      I believe the Fair Housing Act was designed to prohibit landlords from charging disabled persons more in rent. I have heard the Fair Housing excuse before at other complexes I’ve lived in. However, at my current apartment in Texas, there are at least a dozen different rental rates being charged for the same apartments.

  • Harriet

    We were able to knock $200 off our Los Angeles rent — not a huge savings, but it put us back to where we were when we moved in 6+ years ago, so there’s that.

    The trigger was a vacant apartment in our building that remained empty for 3 months, despite upgrades… oh yeah, and I might have overheard that every single potential tenant tried to bargain down the rent, until it finally rented for about 15% less than originally listed.

    I’m glad we asked. We did ask for more of a discount than we got, but it’s better than nothing. Through instinct or common sense, we hit most of the above points in our appeal, although I actually think Craigslist pricing is slightly inflated — no one wants to publicly acknowledge that they’re not renting at these prices, because in a rent controlled district like ours, the price it rents for becomes the new market level. But judging by the haggling that went on in our building, I think most landlords are settling for 85% of asking rents — or trying to psyche out tenants with “2 months free rent”, which seems like a nice discount, until you realize that it allows the landlord to leave the apartment’s market price way up in 2008 prices, even though 2010 economics dictate a significant decrease.

    (Ah, rent control. I love you, but you do generate the nuttiest behavior on both sides of the equation.)


    While I do not know the entire ‘fair housing act laws’ fully I do know that they are designed to protect anyone wishing to rent being denied for any of the following reasons:

    Fair Housing Act
    Title VIII of the Civil Rights Act of 1968 (Fair Housing Act), as amended, prohibits discrimination in the sale, rental, and financing of dwellings, and in other housing-related transactions, based on race, color, national origin, religion, sex, familial status (including children under the age of 18 living with parents or legal custodians, pregnant women, and people securing custody of children under the age of 18), and handicap persons.

    It also goes on to say:

    also prohibited:
    Set different terms, conditions or privileges for sale or rental of a dwelling

    While I do not deal with complexes of this magnitude this may be where they are able to pull this one off.

    You can find the entire ‘act’ on the internet and then see whether they were just offering an excuse to you.

  • bob

    I negotiated a reduction.

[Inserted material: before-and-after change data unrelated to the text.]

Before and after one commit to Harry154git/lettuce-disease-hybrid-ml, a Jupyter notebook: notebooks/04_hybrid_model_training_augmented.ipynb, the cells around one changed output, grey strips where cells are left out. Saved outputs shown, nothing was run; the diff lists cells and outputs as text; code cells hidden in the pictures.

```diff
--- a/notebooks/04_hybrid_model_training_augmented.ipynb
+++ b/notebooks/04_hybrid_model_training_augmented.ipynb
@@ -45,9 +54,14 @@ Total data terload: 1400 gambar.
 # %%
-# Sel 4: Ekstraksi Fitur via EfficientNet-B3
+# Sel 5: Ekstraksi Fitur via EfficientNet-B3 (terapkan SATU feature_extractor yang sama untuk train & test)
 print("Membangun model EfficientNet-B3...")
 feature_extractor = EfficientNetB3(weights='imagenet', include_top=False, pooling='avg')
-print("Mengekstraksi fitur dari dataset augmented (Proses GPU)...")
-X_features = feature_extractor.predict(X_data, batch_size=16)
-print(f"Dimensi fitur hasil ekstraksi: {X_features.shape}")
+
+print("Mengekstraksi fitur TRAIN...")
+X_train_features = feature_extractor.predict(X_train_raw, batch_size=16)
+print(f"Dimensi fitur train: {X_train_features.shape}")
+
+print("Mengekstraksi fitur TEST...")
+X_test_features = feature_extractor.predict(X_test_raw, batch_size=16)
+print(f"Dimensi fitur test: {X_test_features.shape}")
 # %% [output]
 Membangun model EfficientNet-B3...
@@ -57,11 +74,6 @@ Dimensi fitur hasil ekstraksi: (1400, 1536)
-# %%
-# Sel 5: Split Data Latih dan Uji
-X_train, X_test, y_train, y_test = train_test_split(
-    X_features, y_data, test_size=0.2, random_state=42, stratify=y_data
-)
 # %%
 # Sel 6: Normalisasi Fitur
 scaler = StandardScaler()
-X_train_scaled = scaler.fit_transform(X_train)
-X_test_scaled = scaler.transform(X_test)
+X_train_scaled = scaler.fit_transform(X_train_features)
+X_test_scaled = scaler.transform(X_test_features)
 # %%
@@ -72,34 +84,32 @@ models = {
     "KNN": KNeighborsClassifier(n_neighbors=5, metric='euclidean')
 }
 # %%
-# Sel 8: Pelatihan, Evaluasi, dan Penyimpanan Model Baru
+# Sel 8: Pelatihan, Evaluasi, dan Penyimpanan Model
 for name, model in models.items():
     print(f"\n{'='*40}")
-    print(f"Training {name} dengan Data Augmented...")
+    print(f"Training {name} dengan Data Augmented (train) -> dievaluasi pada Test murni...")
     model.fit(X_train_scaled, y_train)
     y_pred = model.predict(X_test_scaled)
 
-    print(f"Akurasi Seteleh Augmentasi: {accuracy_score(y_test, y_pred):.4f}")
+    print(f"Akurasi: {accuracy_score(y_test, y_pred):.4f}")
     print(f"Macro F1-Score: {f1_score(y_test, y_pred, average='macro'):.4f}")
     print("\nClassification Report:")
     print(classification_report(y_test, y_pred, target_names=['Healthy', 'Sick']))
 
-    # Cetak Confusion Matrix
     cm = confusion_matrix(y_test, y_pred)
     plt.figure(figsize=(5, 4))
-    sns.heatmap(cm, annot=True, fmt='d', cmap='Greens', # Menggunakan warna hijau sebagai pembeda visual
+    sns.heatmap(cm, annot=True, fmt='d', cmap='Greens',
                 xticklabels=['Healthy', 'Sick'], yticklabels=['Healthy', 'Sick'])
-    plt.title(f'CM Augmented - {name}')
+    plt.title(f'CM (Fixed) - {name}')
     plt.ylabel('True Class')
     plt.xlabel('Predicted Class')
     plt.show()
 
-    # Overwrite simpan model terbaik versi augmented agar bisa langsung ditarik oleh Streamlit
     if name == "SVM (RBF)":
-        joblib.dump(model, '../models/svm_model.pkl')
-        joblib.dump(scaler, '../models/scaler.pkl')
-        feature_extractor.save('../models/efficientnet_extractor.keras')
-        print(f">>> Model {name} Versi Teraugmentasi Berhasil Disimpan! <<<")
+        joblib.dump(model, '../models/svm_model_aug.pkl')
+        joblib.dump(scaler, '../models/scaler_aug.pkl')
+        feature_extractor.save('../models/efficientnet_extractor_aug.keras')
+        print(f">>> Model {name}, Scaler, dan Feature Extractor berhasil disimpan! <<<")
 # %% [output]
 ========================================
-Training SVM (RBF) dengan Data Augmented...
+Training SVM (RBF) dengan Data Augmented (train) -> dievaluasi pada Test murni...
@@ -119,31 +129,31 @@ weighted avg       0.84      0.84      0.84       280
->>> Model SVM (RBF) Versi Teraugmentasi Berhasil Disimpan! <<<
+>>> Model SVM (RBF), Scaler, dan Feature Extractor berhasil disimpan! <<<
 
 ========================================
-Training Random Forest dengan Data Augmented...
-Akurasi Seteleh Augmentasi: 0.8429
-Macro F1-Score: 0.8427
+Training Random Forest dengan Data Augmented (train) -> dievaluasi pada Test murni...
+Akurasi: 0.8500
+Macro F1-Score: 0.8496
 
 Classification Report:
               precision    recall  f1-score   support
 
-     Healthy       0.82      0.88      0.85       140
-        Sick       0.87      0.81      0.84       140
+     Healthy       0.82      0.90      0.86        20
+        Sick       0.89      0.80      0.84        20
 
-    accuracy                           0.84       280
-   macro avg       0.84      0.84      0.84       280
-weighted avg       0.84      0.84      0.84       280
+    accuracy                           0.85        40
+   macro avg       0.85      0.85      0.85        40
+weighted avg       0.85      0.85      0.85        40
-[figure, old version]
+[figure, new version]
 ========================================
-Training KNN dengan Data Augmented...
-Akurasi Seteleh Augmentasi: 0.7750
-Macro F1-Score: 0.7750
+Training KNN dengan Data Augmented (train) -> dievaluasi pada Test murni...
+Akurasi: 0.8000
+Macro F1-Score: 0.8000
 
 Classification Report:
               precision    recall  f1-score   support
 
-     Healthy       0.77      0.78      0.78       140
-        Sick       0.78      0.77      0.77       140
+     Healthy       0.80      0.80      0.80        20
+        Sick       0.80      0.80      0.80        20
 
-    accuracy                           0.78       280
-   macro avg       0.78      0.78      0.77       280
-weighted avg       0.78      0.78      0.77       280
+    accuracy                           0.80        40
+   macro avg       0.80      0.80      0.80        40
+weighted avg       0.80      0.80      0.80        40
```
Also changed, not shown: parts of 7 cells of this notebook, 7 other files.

When I moved into the share the person who had the lease moved at the end of the lease. I was offered the lease from management which was a whopping 40 percent more. I talked them down to 20 percent but that was still excessive. Several years later I had problems finding anyone to share and had to cover the bill myself. Part of the difficulty had to do with maintenance of the apartment and public areas. I at this point was prepared to move if the rent was not reduced by $200 which I negotiated and got…and most all of which I reduced from the new share’s rent rather than MY having to carry the entire rent myself another month.

  • house rental agreements

    first two answers are correct; however, if your state has personal property tax along with property tax, unpaid amounts will follow the person too and affix against any other real property you own or purchase.

  • Georgina Stergios

    In my state, California, if the value of the subject property drops below the assessed amount, the county assessor must lower the assessment. If you are in California, call the assessor immediately because there is an early December cutoff for making the request. I can’t speak for other states.

  • Blogs by Market:
  • Subscribe to the Software Advice Blog

Popular Blog Posts